Unusually for Dubai, IIS boasts a Football field with natural grass, as well as a standard size Basketball court, a Mini Basketball court with adjustable pole, a standard size Tennis and Volleyball court with adjustable pole, Cricket nets and 2 concrete pitches. Besides regular Physical Education classes, the Physical Education Department also conducts Swimming classes, after school coaching classes, after school fitness classes and Friday and Saturday Sports Clubs.
The Eco Club appears to be a particular focus of IIS. It aims to create awareness about the environment and foster a commitment among the students to work individually and collectively towards environment related issues. There is an emphasis on recycling so that many materials are re-used and refurbished. The Club consists of about 100 members, “the Green Patrol”, from Grades 3 to 9. Students participate in the recycling of electronic waste through the E-waste campaign and are encouraged to exhibit their creativity, increase public awareness on the consequences of tobacco use by organising a ‘No Tobacco Day’ campaign, organise Earth Hour and create awareness about it.
The Club encourages students to take action to save the environment and to “go a step further to educate friends and family on the significance of the three P’s – Protect, Preserve and Promote Mother Earth by a variety of activities including Organic Farming, Paper Bag Campaign, Clean -Up Campaign etc.”.
Another area of focus for IIS seems to be the development of their SEND provision, in line with recent announcements by the KHDA that all schools should be able to support children of Determination. The school already operates a Learning Centre which undertakes the Identification and Assessment of support requirements and provides Skill training for 2 or 3 periods/week, reviewing progress on an on-going basis. The SEN team of 6 Counsellors and 2 Learning Support Assistants provides guidance and support in relation to a range of Special Education Needs (SEN) including Behavioural, Social, Emotional; Sensory and Physical; Medical Conditions or Health Related Disability; Communication and Interaction; Gifted and Talented; Disabled and Learning.
The team supports children with a wide range of diagnoses including Dyslexia, Dyscalculia, Dysgraphia, Nonverbal Learning Disability, Disorders of Speaking and Listening, Auditory Processing Disorder and Learning Disabilities including Attention Deficit Disorder, Attention Deficit Hyperactivity Disorder. There are some 150+ children who are registered as in need of SEND support. This is an area of development in the school which appears to be progressing, having been upgraded to Good in the most recent report.
Inspectors note that “The overall quality of provision for students who have SEND is good. School leaders increasingly understand how to meet the needs of students with SEND. They are continuing to develop a systematic and detailed approach to the identification and monitoring of SEND but further work is needed in classes to provide for these students. Students who experience difficulties in learning are identified early in their school careers, occasionally before starting, with a key focus on learning. Leaders are aware that no student should be missed and they are working hard to develop and improve the process of identification.”
Whilst support within the Learning Centres staffed by specialists is good, individual class teachers evidently have greater difficulty in adapting the curriculum to meet individual student needs and this is an area for improvement.
What the inspectors say
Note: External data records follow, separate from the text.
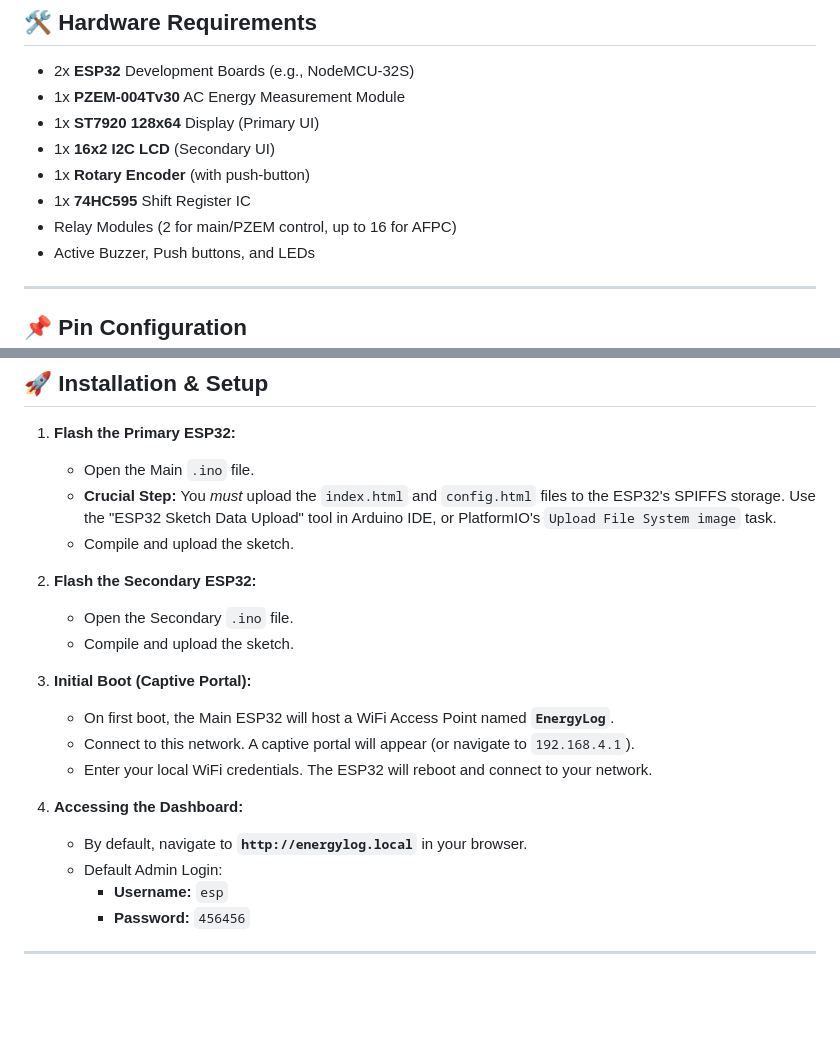
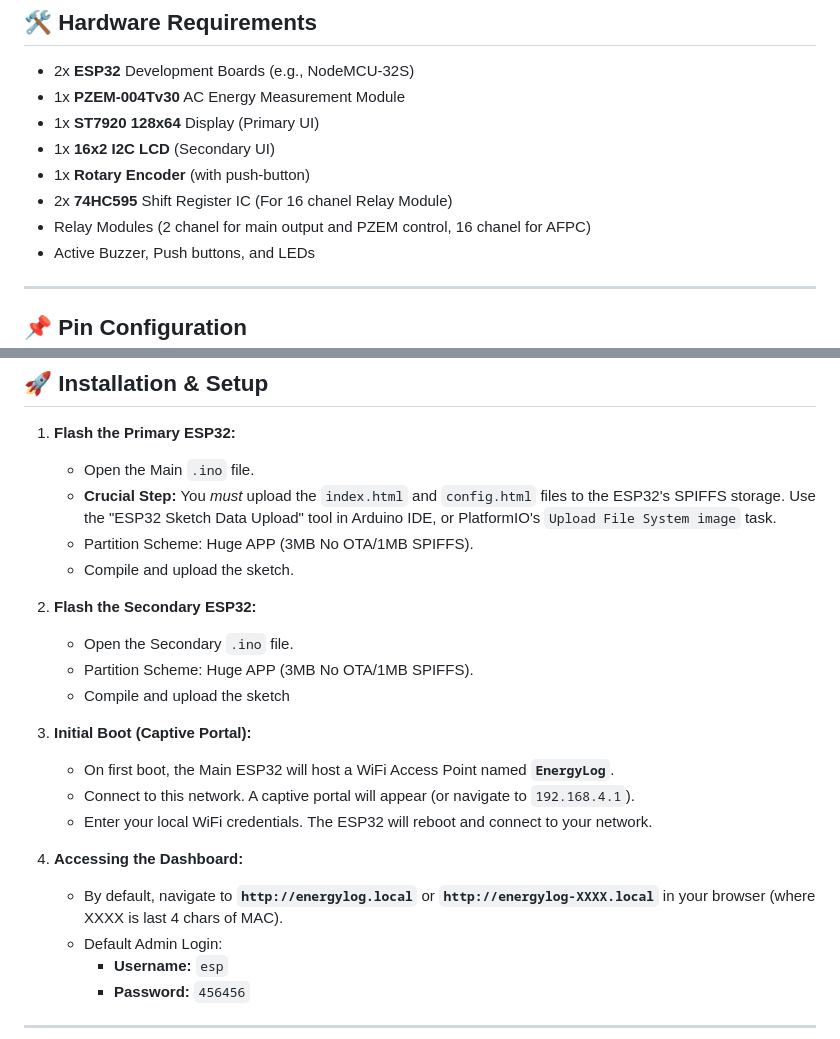
Before and after one commit to iotBrainStorm/ENERGY_LOG_3.0, a Markdown page: README.md, 2 parts joined by grey strips. GitHub-like rendering; blank space fills up the shorter version.

```diff
--- a/README.md
+++ b/README.md
@@ -71,8 +71,8 @@ The project is split across two microcontrollers communicating via a dedicated U
 - 1x **ST7920 128x64** Display (Primary UI)
 - 1x **16x2 I2C LCD** (Secondary UI)
 - 1x **Rotary Encoder** (with push-button)
-- 1x **74HC595** Shift Register IC
-- Relay Modules (2 for main/PZEM control, up to 16 for AFPC)
+- 2x **74HC595** Shift Register IC (For 16 chanel Relay Module)
+- Relay Modules (2 chanel for main output and PZEM control, 16 chanel for AFPC)
 - Active Buzzer, Push buttons, and LEDs
 
 ---
@@ -129,19 +129,20 @@ To compile this project, install the following libraries in your Arduino IDE or
 1. **Flash the Primary ESP32:**
    - Open the Main `.ino` file.
    - **Crucial Step:** You _must_ upload the `index.html` and `config.html` files to the ESP32's SPIFFS storage. Use the "ESP32 Sketch Data Upload" tool in Arduino IDE, or PlatformIO's `Upload File System image` task.
+   - Partition Scheme: Huge APP (3MB No OTA/1MB SPIFFS).
    - Compile and upload the sketch.
 
 2. **Flash the Secondary ESP32:**
    - Open the Secondary `.ino` file.
-   - Compile and upload the sketch.
-
+   - Partition Scheme: Huge APP (3MB No OTA/1MB SPIFFS).
+   - Compile and upload the sketch
 3. **Initial Boot (Captive Portal):**
    - On first boot, the Main ESP32 will host a WiFi Access Point named **`EnergyLog`**.
    - Connect to this network. A captive portal will appear (or navigate to `192.168.4.1`).
    - Enter your local WiFi credentials. The ESP32 will reboot and connect to your network.
 
 4. **Accessing the Dashboard:**
-   - By default, navigate to **`http://energylog.local`** in your browser.
+   - By default, navigate to **`http://energylog.local`** or **`http://energylog-XXXX.local`** in your browser (where XXXX is last 4 chars of MAC).
    - Default Admin Login:
      - **Username:** `esp`
      - **Password:** `456456`
```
It is evident that the main area of improvement identified consistently by inspectors is in relation to the quality of teaching. “Teachers across the school understand the importance of developing critical thinking, problem solving, innovation and independent learning skills. Most teachers, however, lack the skills to do this effectively. Although questioning and dialogue are part of almost every lesson, this is often done at a superficial level, with opportunities missed to probe, extend and strengthen learning. The challenge and support [teachers] provide for students does not take sufficient account of each student’s knowledge, understanding and skills”.
Providing further detail of their concerns, the inspectors note that “In most lessons enquiry and research skills are still developing. Students are able to use some technologies to find answers to their questions but their ability to be innovative in solving problems and to extend their learning is not improving. The development of critical thinking skills is not always apparent due to the closed questions posed in lessons”.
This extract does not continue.